*WHAT YOU WILL DO*: Return the full set of entries precisely. Do not carry over any pictures.

*SUPPLIED MATERIAL*:

● ● ● ●

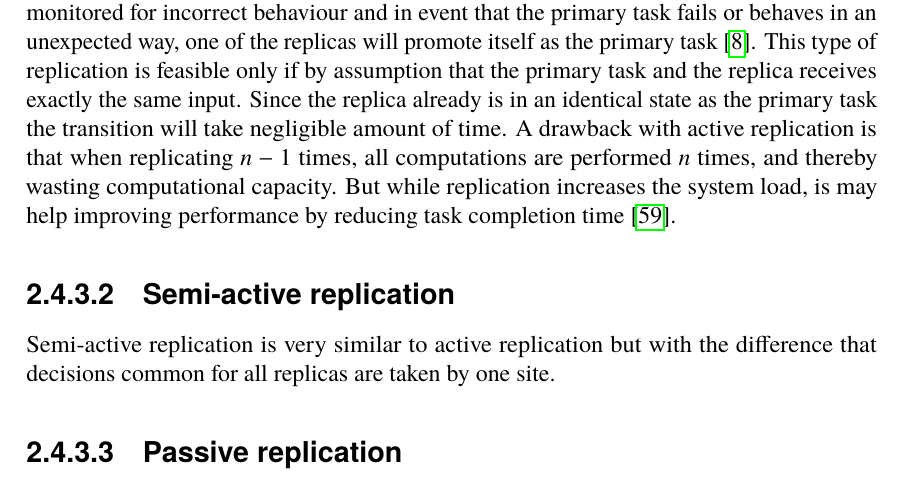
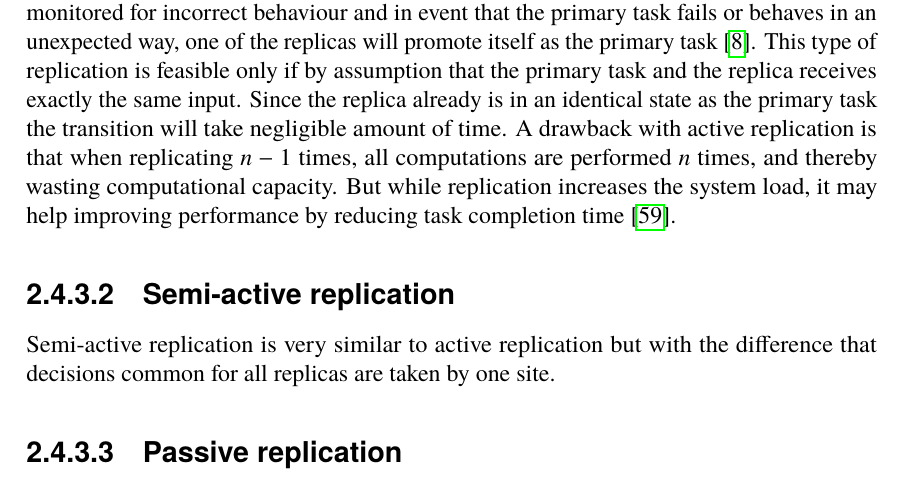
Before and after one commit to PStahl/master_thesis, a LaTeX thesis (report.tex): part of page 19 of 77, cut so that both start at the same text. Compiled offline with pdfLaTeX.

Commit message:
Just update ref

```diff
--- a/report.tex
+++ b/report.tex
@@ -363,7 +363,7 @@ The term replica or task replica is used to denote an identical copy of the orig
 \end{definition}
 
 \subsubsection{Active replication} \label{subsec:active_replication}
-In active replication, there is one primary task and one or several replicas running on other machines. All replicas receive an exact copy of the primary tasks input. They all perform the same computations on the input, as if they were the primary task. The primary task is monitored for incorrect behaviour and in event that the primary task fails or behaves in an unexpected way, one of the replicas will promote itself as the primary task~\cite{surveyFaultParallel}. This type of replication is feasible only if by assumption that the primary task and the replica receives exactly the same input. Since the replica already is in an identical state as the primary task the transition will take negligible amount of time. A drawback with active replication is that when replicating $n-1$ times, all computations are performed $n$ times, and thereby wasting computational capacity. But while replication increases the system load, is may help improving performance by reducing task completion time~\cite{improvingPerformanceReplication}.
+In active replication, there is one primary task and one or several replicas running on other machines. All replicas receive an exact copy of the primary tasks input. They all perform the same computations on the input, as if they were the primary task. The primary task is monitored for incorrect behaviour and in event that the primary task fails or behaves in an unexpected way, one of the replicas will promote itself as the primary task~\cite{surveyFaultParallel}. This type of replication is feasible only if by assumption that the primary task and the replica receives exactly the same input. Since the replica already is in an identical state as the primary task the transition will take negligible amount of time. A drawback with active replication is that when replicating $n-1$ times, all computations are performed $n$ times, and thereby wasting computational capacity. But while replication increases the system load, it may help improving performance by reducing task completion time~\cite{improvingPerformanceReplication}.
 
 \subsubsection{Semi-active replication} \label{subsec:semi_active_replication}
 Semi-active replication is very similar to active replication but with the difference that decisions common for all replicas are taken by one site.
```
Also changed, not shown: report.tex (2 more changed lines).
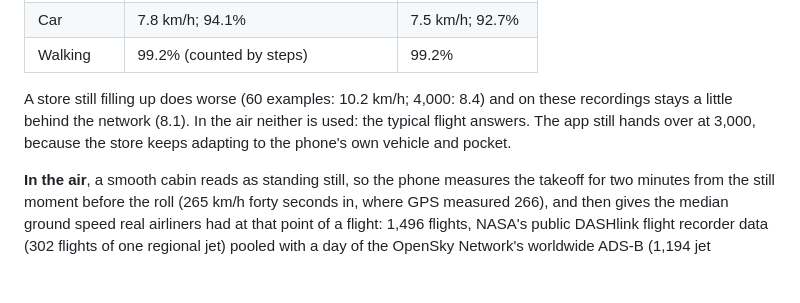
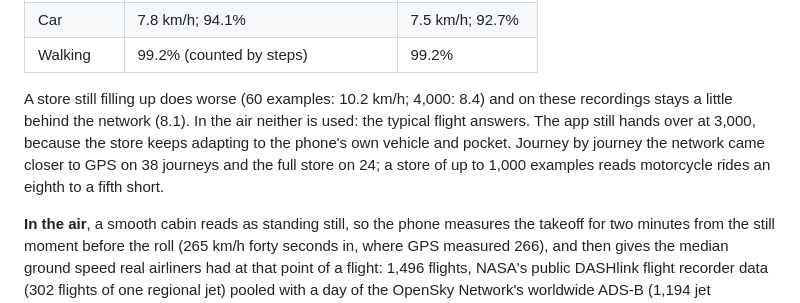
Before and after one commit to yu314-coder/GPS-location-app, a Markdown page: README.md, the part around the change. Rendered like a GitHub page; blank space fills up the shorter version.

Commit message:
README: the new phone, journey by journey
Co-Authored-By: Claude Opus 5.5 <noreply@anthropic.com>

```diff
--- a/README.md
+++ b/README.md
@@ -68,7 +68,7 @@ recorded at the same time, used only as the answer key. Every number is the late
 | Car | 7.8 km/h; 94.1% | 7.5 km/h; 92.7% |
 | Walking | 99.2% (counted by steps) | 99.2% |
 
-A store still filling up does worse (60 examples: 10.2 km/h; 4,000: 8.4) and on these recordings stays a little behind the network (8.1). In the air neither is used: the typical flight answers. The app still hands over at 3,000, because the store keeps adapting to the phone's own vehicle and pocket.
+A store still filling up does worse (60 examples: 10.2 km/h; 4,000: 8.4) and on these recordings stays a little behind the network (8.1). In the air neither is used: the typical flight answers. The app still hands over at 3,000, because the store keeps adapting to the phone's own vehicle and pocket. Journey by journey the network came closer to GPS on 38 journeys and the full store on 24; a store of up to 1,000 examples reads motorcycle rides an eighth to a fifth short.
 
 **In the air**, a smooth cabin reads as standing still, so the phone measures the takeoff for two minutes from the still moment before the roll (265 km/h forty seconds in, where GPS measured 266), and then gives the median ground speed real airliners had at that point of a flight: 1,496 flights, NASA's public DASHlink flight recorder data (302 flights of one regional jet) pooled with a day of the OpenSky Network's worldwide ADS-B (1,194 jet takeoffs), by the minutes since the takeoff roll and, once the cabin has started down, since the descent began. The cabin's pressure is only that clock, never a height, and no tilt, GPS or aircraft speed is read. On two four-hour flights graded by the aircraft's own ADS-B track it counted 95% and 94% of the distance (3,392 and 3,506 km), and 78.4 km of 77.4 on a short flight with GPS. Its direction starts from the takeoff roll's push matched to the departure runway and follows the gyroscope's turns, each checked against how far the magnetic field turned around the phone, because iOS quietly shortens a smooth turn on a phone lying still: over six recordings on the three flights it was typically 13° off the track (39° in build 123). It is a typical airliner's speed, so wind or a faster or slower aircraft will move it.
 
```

● ● ● ●

*SOLUTION*:
Before and after one commit to PStahl/master_thesis, a LaTeX thesis (report.tex): part of page 19 of 77, cut so that both start at the same text. Compiled offline with pdfLaTeX.

Commit message:
Just update ref

```diff
--- a/report.tex
+++ b/report.tex
@@ -363,7 +363,7 @@ The term replica or task replica is used to denote an identical copy of the orig
 \end{definition}
 
 \subsubsection{Active replication} \label{subsec:active_replication}
-In active replication, there is one primary task and one or several replicas running on other machines. All replicas receive an exact copy of the primary tasks input. They all perform the same computations on the input, as if they were the primary task. The primary task is monitored for incorrect behaviour and in event that the primary task fails or behaves in an unexpected way, one of the replicas will promote itself as the primary task~\cite{surveyFaultParallel}. This type of replication is feasible only if by assumption that the primary task and the replica receives exactly the same input. Since the replica already is in an identical state as the primary task the transition will take negligible amount of time. A drawback with active replication is that when replicating $n-1$ times, all computations are performed $n$ times, and thereby wasting computational capacity. But while replication increases the system load, is may help improving performance by reducing task completion time~\cite{improvingPerformanceReplication}.
+In active replication, there is one primary task and one or several replicas running on other machines. All replicas receive an exact copy of the primary tasks input. They all perform the same computations on the input, as if they were the primary task. The primary task is monitored for incorrect behaviour and in event that the primary task fails or behaves in an unexpected way, one of the replicas will promote itself as the primary task~\cite{surveyFaultParallel}. This type of replication is feasible only if by assumption that the primary task and the replica receives exactly the same input. Since the replica already is in an identical state as the primary task the transition will take negligible amount of time. A drawback with active replication is that when replicating $n-1$ times, all computations are performed $n$ times, and thereby wasting computational capacity. But while replication increases the system load, it may help improving performance by reducing task completion time~\cite{improvingPerformanceReplication}.
 
 \subsubsection{Semi-active replication} \label{subsec:semi_active_replication}
 Semi-active replication is very similar to active replication but with the difference that decisions common for all replicas are taken by one site.
```
Also changed, not shown: report.tex (2 more changed lines).
Before and after one commit to yu314-coder/GPS-location-app, a Markdown page: README.md, the part around the change. Rendered like a GitHub page; blank space fills up the shorter version.

Commit message:
README: the new phone, journey by journey
Co-Authored-By: Claude Opus 5.5 <noreply@anthropic.com>

```diff
--- a/README.md
+++ b/README.md
@@ -68,7 +68,7 @@ recorded at the same time, used only as the answer key. Every number is the late
 | Car | 7.8 km/h; 94.1% | 7.5 km/h; 92.7% |
 | Walking | 99.2% (counted by steps) | 99.2% |
 
-A store still filling up does worse (60 examples: 10.2 km/h; 4,000: 8.4) and on these recordings stays a little behind the network (8.1). In the air neither is used: the typical flight answers. The app still hands over at 3,000, because the store keeps adapting to the phone's own vehicle and pocket.
+A store still filling up does worse (60 examples: 10.2 km/h; 4,000: 8.4) and on these recordings stays a little behind the network (8.1). In the air neither is used: the typical flight answers. The app still hands over at 3,000, because the store keeps adapting to the phone's own vehicle and pocket. Journey by journey the network came closer to GPS on 38 journeys and the full store on 24; a store of up to 1,000 examples reads motorcycle rides an eighth to a fifth short.
 
 **In the air**, a smooth cabin reads as standing still, so the phone measures the takeoff for two minutes from the still moment before the roll (265 km/h forty seconds in, where GPS measured 266), and then gives the median ground speed real airliners had at that point of a flight: 1,496 flights, NASA's public DASHlink flight recorder data (302 flights of one regional jet) pooled with a day of the OpenSky Network's worldwide ADS-B (1,194 jet takeoffs), by the minutes since the takeoff roll and, once the cabin has started down, since the descent began. The cabin's pressure is only that clock, never a height, and no tilt, GPS or aircraft speed is read. On two four-hour flights graded by the aircraft's own ADS-B track it counted 95% and 94% of the distance (3,392 and 3,506 km), and 78.4 km of 77.4 on a short flight with GPS. Its direction starts from the takeoff roll's push matched to the departure runway and follows the gyroscope's turns, each checked against how far the magnetic field turned around the phone, because iOS quietly shortens a smooth turn on a phone lying still: over six recordings on the three flights it was typically 13° off the track (39° in build 123). It is a typical airliner's speed, so wind or a faster or slower aircraft will move it.
 
```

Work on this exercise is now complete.